DATASET CONTENT Start Marker
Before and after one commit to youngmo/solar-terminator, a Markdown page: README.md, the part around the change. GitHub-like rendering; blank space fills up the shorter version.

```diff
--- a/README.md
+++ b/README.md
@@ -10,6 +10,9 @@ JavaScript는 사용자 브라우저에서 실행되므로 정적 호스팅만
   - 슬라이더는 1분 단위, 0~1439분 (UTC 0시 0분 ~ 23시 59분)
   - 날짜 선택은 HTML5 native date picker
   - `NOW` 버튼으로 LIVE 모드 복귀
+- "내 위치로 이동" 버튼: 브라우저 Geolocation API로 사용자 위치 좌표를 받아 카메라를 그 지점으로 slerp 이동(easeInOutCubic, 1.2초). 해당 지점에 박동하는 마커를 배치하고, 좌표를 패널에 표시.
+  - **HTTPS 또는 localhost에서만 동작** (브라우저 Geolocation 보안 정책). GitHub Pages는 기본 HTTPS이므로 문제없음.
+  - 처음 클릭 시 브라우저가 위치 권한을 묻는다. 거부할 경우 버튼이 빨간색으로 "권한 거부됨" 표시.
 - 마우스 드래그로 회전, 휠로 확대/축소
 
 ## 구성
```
DATASET CONTENT End Marker
DATASET CONTENT Start Marker
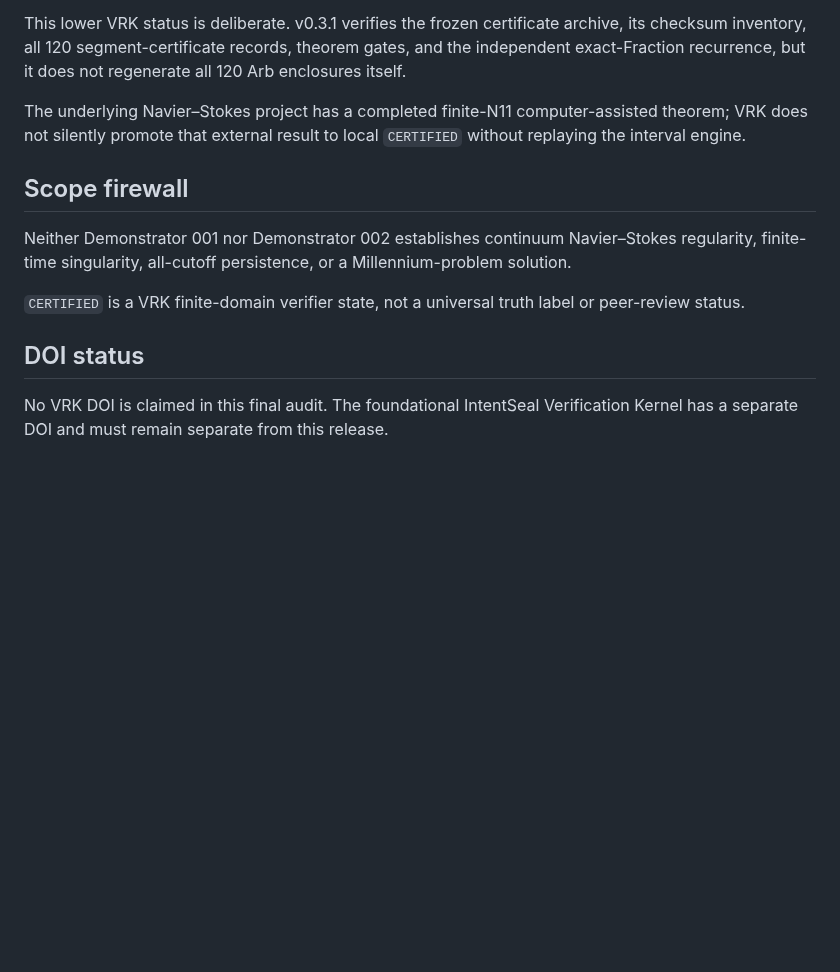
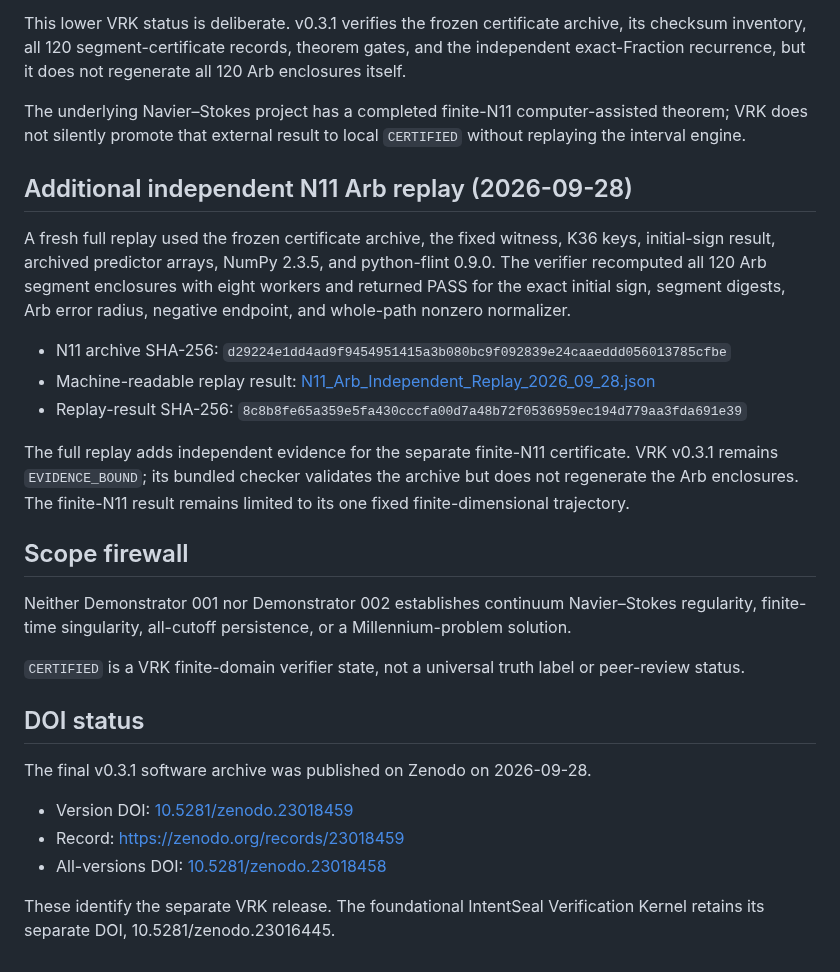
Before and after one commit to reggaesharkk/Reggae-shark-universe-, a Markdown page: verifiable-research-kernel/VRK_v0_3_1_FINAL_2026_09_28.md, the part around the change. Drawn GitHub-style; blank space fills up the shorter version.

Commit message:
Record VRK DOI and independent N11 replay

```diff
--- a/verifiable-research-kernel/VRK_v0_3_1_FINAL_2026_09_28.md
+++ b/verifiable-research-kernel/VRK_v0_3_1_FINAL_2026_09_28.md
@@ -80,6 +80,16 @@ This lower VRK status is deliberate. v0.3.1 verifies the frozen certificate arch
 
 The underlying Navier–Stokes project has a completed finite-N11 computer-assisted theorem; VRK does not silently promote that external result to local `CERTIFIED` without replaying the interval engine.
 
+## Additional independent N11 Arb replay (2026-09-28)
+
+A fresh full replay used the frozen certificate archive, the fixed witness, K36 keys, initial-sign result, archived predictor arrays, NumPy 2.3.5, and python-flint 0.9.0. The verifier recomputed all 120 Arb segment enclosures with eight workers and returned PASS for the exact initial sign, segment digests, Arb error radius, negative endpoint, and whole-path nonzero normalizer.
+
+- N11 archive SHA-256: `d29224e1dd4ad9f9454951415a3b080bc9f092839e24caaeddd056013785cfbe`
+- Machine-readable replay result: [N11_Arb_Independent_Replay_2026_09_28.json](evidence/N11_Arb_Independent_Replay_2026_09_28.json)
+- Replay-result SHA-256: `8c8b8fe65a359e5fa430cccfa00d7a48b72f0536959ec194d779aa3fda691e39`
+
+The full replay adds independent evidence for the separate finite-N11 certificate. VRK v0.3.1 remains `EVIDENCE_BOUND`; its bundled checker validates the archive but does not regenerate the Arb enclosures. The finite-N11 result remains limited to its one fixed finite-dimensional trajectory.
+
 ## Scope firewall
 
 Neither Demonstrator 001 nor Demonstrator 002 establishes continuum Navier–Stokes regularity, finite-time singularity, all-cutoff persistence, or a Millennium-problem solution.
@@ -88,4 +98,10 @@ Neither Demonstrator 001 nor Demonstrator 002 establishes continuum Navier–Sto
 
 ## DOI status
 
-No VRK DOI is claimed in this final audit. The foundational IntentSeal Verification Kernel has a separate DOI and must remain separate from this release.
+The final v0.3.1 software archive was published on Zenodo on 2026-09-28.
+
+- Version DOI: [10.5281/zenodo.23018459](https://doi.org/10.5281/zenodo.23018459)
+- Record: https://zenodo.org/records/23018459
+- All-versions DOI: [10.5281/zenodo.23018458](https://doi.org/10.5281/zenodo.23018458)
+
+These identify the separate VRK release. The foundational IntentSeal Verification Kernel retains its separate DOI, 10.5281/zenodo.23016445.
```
DATASET CONTENT End Marker
Every line above in which the word "frozen" is present must be copied into the answer.

OUTPUT FOR THIS TASK
@@ -80,6 +80,16 @@ This lower VRK status is deliberate. v0.3.1 verifies the frozen certificate arch
+A fresh full replay used the frozen certificate archive, the fixed witness, K36 keys, initial-sign result, archived predictor arrays, NumPy 2.3.5, and python-flint 0.9.0. The verifier recomputed all 120 Arb segment enclosures with eight workers and returned PASS for the exact initial sign, segment digests, Arb error radius, negative endpoint, and whole-path nonzero normalizer.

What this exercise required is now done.